BEGIN
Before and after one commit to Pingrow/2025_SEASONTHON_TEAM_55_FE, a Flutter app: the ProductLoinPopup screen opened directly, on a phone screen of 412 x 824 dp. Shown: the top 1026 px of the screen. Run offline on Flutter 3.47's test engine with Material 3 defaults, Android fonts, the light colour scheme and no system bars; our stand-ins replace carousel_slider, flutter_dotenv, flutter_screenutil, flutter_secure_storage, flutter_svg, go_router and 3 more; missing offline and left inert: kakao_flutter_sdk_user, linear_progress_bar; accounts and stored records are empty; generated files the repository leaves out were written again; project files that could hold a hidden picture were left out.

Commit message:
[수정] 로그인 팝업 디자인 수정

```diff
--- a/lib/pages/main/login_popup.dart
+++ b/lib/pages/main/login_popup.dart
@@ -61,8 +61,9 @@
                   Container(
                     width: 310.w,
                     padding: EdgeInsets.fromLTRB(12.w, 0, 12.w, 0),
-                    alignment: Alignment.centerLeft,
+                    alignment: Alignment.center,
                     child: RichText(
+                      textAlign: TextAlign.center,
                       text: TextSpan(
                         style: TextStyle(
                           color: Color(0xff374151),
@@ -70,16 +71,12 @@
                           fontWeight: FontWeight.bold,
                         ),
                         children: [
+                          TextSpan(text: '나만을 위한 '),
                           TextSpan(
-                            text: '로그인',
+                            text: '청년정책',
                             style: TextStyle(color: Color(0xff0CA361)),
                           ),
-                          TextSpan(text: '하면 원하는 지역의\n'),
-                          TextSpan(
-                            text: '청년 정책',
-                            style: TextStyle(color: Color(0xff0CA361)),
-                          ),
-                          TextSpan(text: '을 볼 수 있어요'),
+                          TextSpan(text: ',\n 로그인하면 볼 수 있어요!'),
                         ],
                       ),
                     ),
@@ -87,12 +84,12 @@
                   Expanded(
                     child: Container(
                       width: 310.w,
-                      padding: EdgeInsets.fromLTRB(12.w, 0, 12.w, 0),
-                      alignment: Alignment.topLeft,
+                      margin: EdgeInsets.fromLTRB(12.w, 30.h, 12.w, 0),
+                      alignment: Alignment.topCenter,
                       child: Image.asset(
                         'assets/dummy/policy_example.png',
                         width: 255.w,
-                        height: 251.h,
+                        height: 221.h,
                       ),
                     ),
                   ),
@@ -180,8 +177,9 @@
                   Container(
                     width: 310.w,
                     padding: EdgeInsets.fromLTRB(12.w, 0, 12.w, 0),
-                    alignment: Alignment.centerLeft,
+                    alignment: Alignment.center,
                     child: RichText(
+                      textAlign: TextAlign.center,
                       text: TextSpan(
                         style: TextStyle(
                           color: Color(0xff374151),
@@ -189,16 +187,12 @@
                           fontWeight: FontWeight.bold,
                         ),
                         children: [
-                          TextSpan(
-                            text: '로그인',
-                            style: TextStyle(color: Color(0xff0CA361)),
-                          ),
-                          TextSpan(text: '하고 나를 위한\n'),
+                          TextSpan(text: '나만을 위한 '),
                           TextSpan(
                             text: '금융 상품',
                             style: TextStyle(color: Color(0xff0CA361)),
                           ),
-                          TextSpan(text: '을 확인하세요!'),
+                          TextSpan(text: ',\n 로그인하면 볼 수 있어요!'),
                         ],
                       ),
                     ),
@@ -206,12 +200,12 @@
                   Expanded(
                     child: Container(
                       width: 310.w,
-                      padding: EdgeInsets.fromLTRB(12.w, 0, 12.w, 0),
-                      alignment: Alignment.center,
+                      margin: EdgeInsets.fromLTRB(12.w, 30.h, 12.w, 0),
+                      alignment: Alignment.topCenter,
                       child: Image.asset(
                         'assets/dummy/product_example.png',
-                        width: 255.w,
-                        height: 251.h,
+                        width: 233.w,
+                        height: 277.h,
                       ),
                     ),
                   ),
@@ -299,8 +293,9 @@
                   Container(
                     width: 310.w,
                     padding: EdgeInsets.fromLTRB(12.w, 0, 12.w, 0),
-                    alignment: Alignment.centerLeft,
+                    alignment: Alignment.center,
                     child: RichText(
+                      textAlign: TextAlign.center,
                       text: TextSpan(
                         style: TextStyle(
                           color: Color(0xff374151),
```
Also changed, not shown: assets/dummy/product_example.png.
END
Where the string "dummy" appears in a line of the entries above, return that line.

> **Completed exercise**
                         'assets/dummy/policy_example.png',
                         'assets/dummy/product_example.png',
Also changed, not shown: assets/dummy/product_example.png.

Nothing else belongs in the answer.